→ **ACTIVITY**: Which lines of the data include the string "canopy"? List them all.

___ GIVEN RECORDS ___

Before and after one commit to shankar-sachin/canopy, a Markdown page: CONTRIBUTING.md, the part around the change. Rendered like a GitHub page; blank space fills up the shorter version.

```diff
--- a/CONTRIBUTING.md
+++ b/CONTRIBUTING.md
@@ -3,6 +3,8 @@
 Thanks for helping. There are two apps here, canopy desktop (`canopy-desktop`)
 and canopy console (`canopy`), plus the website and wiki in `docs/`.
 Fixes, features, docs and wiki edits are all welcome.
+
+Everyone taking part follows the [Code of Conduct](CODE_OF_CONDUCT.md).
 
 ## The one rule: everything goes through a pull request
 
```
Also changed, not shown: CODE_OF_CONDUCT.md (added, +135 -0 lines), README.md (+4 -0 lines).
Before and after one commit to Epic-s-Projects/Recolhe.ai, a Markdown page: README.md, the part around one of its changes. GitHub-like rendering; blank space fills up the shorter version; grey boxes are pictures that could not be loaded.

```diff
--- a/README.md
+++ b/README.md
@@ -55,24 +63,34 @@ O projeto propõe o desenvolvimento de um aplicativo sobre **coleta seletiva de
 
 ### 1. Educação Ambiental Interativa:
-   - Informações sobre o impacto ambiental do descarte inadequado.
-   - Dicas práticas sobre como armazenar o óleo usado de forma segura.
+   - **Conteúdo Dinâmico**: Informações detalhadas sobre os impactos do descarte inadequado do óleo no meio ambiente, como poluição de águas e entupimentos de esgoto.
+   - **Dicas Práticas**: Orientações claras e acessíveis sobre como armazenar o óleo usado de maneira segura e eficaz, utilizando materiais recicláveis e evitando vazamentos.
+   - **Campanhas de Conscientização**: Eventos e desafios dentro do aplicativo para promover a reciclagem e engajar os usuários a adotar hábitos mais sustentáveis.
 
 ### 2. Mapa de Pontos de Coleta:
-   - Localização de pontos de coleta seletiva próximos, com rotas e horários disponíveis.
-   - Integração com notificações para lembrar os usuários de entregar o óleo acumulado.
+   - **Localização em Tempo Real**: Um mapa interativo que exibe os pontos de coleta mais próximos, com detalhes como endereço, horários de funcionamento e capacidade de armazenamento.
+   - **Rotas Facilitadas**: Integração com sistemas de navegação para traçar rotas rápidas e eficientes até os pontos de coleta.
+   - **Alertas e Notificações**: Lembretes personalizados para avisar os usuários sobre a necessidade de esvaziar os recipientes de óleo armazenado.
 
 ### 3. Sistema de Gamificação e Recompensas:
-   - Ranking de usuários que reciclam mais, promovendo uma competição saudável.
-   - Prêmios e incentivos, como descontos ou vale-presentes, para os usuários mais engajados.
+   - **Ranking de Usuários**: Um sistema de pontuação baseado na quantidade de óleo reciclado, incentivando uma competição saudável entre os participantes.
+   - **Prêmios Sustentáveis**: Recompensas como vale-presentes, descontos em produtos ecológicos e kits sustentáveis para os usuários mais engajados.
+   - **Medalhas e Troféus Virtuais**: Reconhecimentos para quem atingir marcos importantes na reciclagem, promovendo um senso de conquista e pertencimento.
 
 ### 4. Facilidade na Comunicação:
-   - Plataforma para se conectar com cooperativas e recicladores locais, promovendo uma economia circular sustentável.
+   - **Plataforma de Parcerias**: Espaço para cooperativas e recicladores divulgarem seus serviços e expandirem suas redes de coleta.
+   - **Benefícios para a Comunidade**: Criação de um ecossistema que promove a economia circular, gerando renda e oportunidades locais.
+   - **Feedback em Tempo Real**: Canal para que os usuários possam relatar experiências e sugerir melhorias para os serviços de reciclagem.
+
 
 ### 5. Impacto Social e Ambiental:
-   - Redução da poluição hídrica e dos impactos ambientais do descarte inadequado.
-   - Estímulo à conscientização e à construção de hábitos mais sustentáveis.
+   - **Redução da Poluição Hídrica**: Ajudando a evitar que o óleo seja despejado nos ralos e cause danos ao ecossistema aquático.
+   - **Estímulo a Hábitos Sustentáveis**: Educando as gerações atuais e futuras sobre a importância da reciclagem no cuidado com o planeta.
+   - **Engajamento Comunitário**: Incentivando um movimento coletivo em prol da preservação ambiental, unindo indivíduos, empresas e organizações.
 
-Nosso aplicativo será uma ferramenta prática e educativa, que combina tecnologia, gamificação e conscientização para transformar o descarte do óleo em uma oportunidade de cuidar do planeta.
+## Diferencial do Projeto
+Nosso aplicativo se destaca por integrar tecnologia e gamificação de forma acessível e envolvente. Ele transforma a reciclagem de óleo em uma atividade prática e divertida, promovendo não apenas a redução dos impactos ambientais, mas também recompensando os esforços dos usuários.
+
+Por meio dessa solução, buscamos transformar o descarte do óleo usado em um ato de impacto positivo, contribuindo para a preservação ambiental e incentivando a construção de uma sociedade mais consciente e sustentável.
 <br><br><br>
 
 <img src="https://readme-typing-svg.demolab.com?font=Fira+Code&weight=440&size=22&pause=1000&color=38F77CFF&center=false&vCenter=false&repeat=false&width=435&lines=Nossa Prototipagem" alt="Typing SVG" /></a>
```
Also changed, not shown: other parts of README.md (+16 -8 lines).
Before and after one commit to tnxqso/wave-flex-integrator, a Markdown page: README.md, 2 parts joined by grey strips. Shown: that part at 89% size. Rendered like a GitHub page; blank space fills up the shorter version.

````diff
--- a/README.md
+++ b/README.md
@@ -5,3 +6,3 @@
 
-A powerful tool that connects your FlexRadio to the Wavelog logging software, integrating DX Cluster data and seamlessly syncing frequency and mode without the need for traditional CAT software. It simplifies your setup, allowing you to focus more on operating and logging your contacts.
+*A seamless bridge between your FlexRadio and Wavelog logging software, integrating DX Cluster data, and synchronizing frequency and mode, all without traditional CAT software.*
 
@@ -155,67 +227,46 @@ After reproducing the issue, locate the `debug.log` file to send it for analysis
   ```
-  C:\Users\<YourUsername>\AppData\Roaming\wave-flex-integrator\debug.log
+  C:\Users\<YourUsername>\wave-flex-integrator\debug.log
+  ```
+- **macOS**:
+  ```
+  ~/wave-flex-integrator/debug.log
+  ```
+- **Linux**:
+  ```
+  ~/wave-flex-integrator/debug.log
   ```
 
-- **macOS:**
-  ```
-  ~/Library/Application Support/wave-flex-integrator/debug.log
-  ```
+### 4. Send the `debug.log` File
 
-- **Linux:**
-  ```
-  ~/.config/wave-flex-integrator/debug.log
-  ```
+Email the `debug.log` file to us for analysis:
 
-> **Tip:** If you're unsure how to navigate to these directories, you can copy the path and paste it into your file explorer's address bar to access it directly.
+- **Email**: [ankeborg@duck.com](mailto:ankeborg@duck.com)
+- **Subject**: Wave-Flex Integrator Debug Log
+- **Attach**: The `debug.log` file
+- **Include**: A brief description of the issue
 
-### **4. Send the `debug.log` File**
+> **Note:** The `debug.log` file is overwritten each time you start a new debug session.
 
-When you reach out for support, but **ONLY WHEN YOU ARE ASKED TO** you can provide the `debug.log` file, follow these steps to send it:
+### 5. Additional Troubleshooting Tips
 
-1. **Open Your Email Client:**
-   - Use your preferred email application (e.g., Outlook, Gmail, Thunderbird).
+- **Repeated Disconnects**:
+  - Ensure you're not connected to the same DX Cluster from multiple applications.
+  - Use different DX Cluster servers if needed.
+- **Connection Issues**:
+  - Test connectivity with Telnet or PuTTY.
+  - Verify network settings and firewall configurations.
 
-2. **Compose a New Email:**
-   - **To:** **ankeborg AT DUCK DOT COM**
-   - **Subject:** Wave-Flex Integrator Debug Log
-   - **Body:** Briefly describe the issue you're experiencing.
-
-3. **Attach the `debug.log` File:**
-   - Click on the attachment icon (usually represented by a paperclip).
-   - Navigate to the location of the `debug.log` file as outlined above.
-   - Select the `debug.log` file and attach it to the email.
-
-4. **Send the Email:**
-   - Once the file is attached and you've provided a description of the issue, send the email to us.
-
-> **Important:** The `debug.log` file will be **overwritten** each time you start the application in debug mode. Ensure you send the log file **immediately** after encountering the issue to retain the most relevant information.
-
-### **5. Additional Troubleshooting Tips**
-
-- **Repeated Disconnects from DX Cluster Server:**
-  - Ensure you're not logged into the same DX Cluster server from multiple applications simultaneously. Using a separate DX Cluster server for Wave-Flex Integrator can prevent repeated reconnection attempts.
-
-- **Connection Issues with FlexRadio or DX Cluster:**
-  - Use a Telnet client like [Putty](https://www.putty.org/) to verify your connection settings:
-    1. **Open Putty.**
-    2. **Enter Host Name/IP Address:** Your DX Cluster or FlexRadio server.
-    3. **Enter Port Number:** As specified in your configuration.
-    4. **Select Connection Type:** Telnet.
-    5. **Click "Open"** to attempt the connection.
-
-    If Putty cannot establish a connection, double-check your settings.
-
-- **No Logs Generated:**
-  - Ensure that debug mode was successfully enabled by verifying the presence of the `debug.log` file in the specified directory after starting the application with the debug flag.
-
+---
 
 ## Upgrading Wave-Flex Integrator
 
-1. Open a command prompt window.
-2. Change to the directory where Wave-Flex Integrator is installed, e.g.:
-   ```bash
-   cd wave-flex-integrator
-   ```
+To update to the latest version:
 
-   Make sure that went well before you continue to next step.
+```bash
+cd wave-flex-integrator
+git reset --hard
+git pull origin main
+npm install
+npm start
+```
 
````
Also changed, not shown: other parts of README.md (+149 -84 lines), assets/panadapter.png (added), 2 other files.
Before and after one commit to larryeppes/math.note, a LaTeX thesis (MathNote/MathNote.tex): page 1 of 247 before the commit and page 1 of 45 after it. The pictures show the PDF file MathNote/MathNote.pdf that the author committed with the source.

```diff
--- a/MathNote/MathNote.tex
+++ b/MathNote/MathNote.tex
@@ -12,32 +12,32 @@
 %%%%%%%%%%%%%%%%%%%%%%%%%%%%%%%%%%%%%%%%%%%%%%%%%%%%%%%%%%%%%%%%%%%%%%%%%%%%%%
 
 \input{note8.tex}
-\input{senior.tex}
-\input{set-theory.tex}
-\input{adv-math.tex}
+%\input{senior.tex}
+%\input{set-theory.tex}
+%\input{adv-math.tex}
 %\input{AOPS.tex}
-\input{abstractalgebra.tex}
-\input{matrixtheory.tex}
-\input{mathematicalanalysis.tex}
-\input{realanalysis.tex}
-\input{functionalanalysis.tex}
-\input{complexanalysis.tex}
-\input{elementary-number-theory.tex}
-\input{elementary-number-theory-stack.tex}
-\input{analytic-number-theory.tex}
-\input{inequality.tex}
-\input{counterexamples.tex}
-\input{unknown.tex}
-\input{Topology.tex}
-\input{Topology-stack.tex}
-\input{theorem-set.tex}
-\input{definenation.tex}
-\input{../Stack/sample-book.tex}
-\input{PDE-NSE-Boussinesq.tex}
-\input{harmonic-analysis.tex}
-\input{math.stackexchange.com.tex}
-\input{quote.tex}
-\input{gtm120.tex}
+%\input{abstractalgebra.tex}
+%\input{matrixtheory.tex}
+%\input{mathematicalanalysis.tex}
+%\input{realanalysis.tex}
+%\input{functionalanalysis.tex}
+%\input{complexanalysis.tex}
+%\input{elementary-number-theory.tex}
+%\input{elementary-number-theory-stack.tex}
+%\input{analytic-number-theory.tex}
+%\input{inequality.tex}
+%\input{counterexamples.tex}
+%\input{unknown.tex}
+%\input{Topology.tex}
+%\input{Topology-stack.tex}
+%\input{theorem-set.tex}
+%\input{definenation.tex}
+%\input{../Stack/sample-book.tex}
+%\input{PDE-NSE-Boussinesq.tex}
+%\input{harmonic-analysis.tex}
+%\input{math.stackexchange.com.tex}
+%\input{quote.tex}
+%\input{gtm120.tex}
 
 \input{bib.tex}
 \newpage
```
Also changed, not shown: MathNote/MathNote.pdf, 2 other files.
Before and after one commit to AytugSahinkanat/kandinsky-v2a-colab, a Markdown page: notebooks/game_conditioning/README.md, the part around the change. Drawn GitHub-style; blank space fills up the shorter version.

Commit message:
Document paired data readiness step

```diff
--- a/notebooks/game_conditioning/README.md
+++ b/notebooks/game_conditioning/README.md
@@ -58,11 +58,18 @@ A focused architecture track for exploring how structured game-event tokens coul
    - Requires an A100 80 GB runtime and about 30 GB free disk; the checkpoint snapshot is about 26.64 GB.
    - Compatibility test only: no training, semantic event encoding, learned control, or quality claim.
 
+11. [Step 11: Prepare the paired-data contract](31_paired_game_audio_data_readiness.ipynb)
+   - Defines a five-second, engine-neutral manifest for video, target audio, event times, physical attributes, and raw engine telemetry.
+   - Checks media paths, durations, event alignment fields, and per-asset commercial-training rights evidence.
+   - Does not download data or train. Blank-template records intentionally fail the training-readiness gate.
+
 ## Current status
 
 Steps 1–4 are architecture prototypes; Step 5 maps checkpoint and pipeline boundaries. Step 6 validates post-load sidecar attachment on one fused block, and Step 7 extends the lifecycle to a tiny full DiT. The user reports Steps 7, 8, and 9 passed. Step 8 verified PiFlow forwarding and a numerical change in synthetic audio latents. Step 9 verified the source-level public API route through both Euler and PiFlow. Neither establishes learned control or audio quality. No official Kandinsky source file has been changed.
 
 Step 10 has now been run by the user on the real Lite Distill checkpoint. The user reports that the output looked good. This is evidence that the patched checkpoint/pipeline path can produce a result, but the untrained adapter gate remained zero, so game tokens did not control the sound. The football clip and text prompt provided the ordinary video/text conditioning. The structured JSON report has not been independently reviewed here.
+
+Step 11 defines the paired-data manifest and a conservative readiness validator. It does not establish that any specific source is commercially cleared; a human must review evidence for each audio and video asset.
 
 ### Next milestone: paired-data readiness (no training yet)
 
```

___

→ **ANSWER BOX**:
Before and after one commit to shankar-sachin/canopy, a Markdown page: CONTRIBUTING.md, the part around the change. Rendered like a GitHub page; blank space fills up the shorter version.
 Thanks for helping. There are two apps here, canopy desktop (`canopy-desktop`)
 and canopy console (`canopy`), plus the website and wiki in `docs/`.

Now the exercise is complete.